Pilar Whitaker, from the Lawyer's Committee For Civil Rights Under Law, says the CDC's new COVID-19 protocols endangers Black America.

The COVID-19 crisis is, among other obstacles, a racial justice issue. Black people have died of COVID-19 at almost twice the rate of their white counterparts. Persistent racial disparities in vaccination rates continue: less than a quarter of Black people are fully vaccinated even now.

Despite a public commitment to eradicating COVID-19 racial health inequities, the Centers for Disease Control and Prevention’s (CDC) latest recommendations will likely do just the opposite.

From new guidelines released in May 2021, the CDC announced that fully vaccinated people would no longer be required to wear masks in almost all public indoor spaces and has also indicated it would no longer be collecting data on COVID-19 breakthrough infections in vaccinated people, except in cases of hospitalization or death. The CDC’s new approach ignores the fact that the pandemic is not over. The pandemic is a reminder of the fatal cost of federal decisions that will fall disproportionately on communities of color.

The COVID-19 Vaccine Honor System Enables Dishonesty

Foundational to the CDC’s new approach is the efficacy of the COVID-19 vaccines. True, existing research shows that the vaccines are highly effective at preventing COVID-19 infection in those who are fully vaccinated. Concern lies more with non-vaccinated populations. Currently, less than half of Americans are fully vaccinated and vaccination efforts appear to be stalling.

Dr. Fauci admitted further that retailers won’t know who is actually vaccinated. Retailers and other business communities are going to depend people’s honesty, Fauci went on to say. Under this new system, wearing a mask is now simply an individual’s choice. Enacting a vaccine honor system at this stage in the vaccine rollout is not a plan, it is a disaster waiting to happen.
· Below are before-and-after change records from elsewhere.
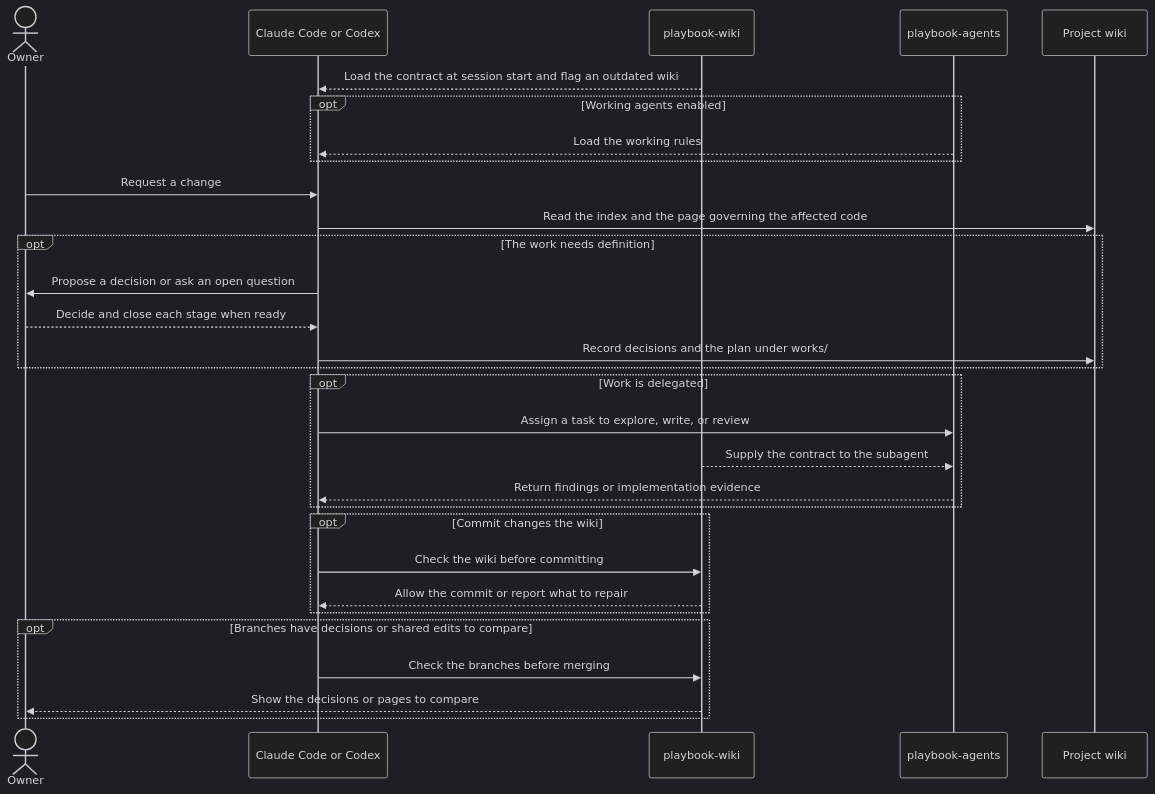
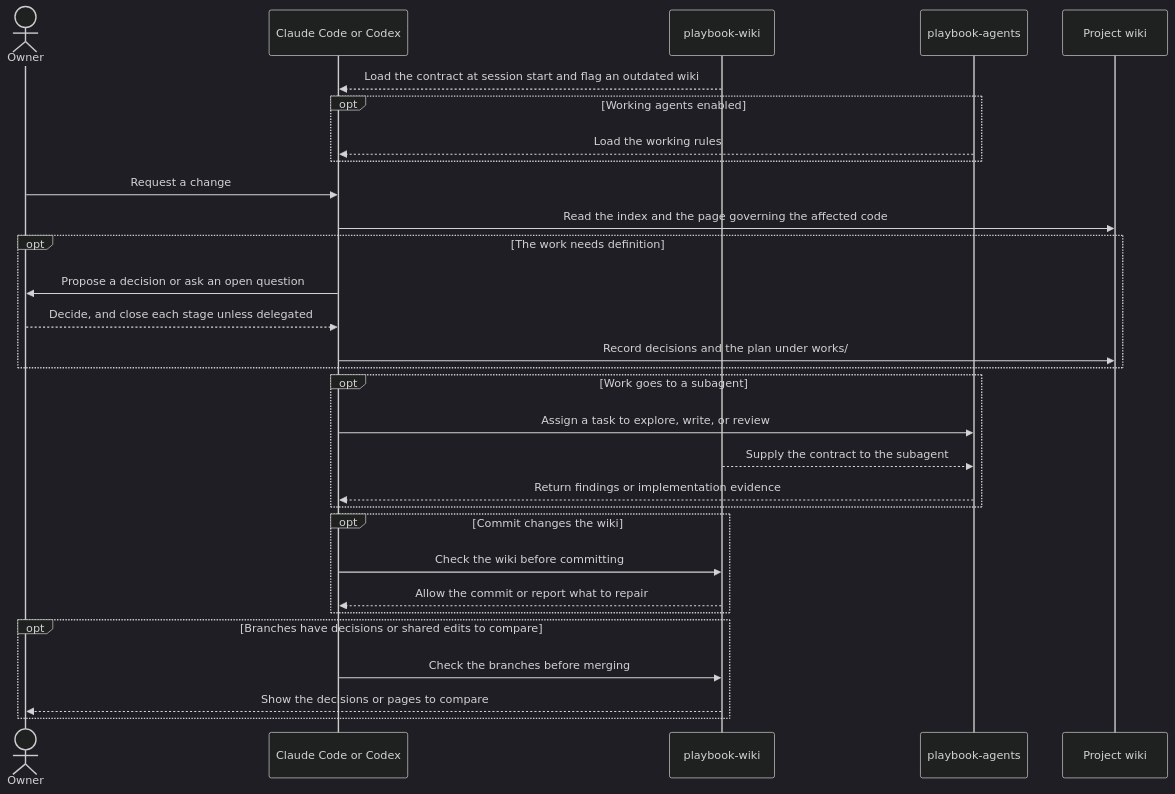
Before and after one commit to andresfrei/playbook: the second of 2 diagrams in README.md, drawn with Mermaid (dark theme). The commit also changed other lines of this file and 3 other files, not shown here.

````diff
--- a/README.md
+++ b/README.md
@@ -62,32 +63,32 @@
 ```mermaid
 sequenceDiagram
     actor Owner
     participant Agent as Claude Code or Codex
     participant W as playbook-wiki
     participant A as playbook-agents
     participant Repo as Project wiki
     W-->>Agent: Load the contract at session start and flag an outdated wiki
     opt Working agents enabled
         A-->>Agent: Load the working rules
     end
     Owner->>Agent: Request a change
     Agent->>Repo: Read the index and the page governing the affected code
     opt The work needs definition
         Agent->>Owner: Propose a decision or ask an open question
-        Owner-->>Agent: Decide and close each stage when ready
+        Owner-->>Agent: Decide, and close each stage unless delegated
         Agent->>Repo: Record decisions and the plan under works/
     end
-    opt Work is delegated
+    opt Work goes to a subagent
         Agent->>A: Assign a task to explore, write, or review
         W-->>A: Supply the contract to the subagent
         A-->>Agent: Return findings or implementation evidence
     end
     opt Commit changes the wiki
         Agent->>W: Check the wiki before committing
         W-->>Agent: Allow the commit or report what to repair
     end
     opt Branches have decisions or shared edits to compare
         Agent->>W: Check the branches before merging
         W-->>Owner: Show the decisions or pages to compare
     end
 ```
````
Racial Health Disparities Will Persist

Both essential and in-person workers of color will be most impacted by the new honor system, explained in a letter to the CDC by the National Lawyers’ Committee. Frontline and essential work correlates with increased risk of COVID-19 exposure and infection. One study found that at the height of the pandemic, essential workers in Philadelphia had a 55% higher chance of contracting COVID-19 than people who could work from home. Worse still, over half of all essential workers have underlying health conditions that put them at increased risk  from COVID-19. 

Who are these essential and in-person workers? Disproportionately people of color.
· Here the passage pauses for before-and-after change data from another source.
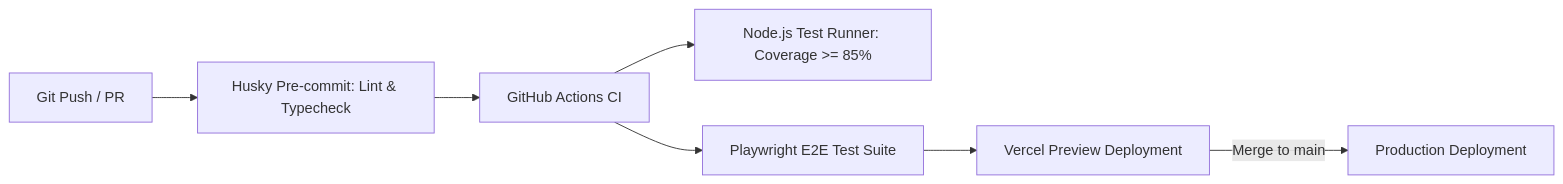
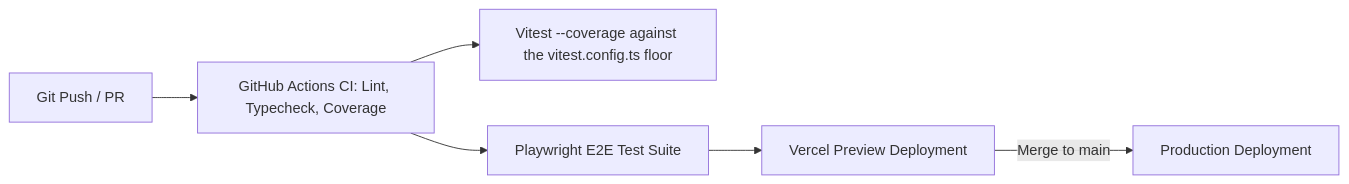
One commit to jesushzv/business-helper changed the second of 2 diagrams in docs/02-architecture/app-architecture-plan.md. Above: the diagram before and after it, drawn with Mermaid. The commit also changed other lines of this file and 12 other files, not shown here.

````diff
--- a/docs/02-architecture/app-architecture-plan.md
+++ b/docs/02-architecture/app-architecture-plan.md
@@ -402,9 +402,8 @@
 ```mermaid
 graph LR
-    Push[Git Push / PR] --> Husky[Husky Pre-commit: Lint & Typecheck]
-    Husky --> GitHubActions[GitHub Actions CI]
-    GitHubActions --> TestSuite[Node.js Test Runner: Coverage >= 85%]
+    Push[Git Push / PR] --> GitHubActions[GitHub Actions CI: Lint, Typecheck, Coverage]
+    GitHubActions --> TestSuite[Vitest --coverage against the vitest.config.ts floor]
     GitHubActions --> E2E[Playwright E2E Test Suite]
     E2E --> VercelBuild[Vercel Preview Deployment]
     VercelBuild -->|Merge to main| ProdDeploy[Production Deployment]
 ```
````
Workers in the transit, health care, grocery, child care and social service industries, all of which are likely to be impacted by the new guidance, are disproportionately people of color. Black and Hispanic women are especially concentrated in low-income frontline jobs compared to men, and are overrepresented in public-facing jobs in the service industry, such as cashiers, retail workers, and fast-food workers.

The potential for the recent guidance to exacerbate racial health inequities is not merely hypothetical. The Washington Post reports that, as of May 2021, Black people made of 80% of new coronavirus cases in Washington D.C.—compared to just 46% late last year. According to the Post, the share of new infections spiked in mid-April, as the vaccines because more widely available. Meanwhile, the infection rate among White people dropped by 10%.

We Still Need COVID Health Data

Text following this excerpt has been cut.